#### TASK DIRECTIONS
Using the listing below, return every line that includes "useUser".

#### GIVEN RECORDS
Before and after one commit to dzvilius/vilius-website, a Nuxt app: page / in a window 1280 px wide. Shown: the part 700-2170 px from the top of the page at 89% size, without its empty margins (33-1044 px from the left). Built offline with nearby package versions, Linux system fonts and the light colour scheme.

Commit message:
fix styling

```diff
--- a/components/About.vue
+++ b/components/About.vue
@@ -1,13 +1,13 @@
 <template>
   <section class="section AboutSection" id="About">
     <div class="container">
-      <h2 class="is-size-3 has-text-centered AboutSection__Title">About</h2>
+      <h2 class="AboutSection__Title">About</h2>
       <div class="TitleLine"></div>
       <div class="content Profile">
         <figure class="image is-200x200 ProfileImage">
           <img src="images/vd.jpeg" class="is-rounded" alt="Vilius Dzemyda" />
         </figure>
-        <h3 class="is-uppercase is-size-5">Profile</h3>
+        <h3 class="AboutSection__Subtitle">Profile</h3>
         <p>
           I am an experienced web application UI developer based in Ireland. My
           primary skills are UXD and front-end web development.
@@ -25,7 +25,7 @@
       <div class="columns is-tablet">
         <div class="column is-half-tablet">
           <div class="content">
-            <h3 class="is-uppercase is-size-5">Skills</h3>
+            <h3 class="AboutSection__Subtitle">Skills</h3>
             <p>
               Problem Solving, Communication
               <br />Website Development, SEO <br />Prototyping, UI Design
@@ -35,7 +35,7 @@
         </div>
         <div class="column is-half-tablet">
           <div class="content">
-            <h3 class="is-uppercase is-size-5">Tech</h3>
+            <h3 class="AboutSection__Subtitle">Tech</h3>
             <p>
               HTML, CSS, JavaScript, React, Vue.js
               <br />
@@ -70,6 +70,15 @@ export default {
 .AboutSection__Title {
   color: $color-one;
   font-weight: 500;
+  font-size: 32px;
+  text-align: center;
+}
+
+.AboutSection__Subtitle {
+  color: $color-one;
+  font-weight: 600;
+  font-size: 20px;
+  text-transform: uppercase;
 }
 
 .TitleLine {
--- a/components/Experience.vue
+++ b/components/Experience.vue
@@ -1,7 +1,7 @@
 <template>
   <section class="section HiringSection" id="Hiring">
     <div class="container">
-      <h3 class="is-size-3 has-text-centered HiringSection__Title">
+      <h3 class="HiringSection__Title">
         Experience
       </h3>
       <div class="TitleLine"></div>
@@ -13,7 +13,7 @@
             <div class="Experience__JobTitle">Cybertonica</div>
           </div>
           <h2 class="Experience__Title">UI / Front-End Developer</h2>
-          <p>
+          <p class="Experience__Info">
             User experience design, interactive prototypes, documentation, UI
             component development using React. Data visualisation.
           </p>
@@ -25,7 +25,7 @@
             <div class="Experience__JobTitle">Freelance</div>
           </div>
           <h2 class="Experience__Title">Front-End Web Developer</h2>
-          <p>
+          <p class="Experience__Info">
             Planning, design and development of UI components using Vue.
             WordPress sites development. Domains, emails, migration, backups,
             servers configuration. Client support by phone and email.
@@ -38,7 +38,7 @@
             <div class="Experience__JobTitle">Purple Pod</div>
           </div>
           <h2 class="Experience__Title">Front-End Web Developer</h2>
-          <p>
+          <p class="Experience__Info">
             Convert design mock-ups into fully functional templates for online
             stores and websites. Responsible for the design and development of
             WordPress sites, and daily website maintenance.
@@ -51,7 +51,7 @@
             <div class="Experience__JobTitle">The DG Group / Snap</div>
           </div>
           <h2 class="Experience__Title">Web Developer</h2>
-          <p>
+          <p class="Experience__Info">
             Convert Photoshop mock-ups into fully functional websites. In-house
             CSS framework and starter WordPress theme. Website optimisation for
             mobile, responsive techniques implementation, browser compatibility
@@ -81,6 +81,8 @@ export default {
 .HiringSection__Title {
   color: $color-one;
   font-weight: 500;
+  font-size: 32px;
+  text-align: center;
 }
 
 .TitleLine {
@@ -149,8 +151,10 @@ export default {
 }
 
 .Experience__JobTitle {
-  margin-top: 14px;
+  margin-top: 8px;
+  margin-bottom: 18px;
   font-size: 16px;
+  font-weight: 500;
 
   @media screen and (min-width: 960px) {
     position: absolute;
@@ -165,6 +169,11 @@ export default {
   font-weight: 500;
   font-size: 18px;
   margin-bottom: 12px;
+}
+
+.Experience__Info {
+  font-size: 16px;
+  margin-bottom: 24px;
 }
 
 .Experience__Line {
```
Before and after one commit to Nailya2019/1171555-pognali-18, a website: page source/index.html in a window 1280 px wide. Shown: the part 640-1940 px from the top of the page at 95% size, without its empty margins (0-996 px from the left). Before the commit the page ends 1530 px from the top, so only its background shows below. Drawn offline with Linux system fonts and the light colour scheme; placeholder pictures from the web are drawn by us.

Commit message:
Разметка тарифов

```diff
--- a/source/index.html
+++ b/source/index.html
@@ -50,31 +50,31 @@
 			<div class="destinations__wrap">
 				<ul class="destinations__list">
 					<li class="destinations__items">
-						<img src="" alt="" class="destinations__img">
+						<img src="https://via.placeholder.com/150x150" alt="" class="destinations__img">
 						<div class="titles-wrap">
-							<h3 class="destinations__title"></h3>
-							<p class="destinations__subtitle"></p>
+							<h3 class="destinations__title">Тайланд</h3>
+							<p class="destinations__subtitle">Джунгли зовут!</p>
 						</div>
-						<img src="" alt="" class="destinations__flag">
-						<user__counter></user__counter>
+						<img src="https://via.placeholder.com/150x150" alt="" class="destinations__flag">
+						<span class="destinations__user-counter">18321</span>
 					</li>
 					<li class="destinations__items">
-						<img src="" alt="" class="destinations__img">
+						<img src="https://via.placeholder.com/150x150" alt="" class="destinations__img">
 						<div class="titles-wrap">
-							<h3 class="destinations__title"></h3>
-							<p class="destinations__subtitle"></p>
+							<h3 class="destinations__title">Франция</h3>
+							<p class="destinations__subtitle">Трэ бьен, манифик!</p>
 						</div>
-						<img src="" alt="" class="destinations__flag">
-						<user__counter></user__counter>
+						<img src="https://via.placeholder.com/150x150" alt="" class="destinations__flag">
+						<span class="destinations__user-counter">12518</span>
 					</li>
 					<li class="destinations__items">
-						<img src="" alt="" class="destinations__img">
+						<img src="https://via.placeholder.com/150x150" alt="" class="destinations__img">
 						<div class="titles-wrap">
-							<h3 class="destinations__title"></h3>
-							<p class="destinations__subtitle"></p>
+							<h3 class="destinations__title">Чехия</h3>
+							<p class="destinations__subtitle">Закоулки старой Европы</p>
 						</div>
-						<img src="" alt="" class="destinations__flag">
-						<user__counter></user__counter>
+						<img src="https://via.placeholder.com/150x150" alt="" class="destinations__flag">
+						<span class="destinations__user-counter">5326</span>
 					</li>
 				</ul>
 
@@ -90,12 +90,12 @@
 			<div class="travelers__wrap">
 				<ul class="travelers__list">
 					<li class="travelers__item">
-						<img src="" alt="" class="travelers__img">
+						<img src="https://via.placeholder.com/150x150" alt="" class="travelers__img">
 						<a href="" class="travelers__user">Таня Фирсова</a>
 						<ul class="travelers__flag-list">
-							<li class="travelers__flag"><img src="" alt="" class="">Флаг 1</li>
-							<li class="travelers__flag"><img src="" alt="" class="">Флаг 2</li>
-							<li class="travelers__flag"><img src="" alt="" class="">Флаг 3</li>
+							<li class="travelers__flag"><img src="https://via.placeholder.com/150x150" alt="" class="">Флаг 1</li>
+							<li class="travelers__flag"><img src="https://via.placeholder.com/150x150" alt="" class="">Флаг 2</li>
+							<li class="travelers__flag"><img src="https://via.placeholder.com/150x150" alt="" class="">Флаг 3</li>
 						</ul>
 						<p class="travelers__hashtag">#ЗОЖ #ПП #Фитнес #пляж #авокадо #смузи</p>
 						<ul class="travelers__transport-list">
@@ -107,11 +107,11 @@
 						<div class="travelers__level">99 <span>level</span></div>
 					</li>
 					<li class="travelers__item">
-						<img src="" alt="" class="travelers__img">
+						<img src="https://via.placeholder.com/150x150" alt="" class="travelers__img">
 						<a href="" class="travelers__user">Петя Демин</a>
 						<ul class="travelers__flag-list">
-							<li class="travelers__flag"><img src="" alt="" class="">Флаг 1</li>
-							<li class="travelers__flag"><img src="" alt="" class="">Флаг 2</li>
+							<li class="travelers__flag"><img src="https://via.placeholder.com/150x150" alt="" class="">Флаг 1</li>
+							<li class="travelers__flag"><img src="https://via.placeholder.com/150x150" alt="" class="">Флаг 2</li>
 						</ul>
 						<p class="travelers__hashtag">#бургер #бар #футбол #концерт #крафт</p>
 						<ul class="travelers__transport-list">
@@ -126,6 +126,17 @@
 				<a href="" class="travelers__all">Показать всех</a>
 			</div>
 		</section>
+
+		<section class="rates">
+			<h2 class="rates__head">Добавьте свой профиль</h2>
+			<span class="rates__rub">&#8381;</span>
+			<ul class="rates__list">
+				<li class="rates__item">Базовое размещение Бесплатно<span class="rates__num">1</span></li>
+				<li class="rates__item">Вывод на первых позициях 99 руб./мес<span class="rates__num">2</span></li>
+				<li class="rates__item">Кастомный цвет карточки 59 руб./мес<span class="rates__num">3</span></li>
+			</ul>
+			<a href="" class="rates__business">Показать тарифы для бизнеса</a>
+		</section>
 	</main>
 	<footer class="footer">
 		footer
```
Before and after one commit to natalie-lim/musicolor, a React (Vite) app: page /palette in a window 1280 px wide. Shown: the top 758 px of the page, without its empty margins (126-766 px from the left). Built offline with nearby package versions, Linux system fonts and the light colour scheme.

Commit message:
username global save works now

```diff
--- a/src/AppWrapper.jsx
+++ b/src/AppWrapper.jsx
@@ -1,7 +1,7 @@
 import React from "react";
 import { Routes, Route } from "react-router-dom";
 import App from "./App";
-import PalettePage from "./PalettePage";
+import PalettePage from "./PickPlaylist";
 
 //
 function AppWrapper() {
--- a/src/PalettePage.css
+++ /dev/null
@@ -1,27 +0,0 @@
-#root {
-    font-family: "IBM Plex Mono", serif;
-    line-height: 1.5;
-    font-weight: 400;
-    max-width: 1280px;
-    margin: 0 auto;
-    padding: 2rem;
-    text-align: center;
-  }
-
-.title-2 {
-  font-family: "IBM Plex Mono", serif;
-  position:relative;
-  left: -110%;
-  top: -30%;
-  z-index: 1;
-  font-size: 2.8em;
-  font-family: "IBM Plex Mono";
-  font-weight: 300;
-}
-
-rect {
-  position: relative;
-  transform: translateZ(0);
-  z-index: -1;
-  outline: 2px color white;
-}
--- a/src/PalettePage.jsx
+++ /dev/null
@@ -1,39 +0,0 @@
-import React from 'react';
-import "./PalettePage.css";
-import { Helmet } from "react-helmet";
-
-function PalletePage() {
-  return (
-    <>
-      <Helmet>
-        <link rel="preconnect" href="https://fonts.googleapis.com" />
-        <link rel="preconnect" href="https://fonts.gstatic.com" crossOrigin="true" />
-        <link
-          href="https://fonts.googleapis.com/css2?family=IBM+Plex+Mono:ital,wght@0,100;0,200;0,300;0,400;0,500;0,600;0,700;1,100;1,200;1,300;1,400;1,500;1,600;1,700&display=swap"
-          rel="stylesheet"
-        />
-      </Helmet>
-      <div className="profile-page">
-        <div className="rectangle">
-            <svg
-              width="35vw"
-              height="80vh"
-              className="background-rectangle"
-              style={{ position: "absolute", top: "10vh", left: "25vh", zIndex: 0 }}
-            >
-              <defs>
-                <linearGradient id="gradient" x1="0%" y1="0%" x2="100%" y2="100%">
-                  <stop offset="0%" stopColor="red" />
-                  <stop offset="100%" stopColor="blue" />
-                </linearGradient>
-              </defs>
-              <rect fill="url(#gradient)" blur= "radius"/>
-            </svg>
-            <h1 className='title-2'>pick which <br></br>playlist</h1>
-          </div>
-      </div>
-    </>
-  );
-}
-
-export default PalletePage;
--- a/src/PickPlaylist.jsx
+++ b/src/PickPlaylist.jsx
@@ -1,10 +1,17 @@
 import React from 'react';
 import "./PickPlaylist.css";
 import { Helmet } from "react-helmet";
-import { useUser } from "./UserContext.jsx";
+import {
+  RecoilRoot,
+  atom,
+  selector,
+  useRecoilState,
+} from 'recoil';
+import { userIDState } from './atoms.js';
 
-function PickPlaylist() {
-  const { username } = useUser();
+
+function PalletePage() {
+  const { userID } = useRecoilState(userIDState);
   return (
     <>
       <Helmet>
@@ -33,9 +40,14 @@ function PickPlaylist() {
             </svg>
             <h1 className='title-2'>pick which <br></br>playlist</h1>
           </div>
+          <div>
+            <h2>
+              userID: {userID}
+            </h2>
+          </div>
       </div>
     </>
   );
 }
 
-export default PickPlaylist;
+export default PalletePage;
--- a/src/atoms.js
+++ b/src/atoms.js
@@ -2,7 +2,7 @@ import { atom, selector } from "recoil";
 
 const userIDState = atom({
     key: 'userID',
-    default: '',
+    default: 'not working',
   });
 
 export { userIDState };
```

#### ANSWER BOX
-import { useUser } from "./UserContext.jsx";
-  const { username } = useUser();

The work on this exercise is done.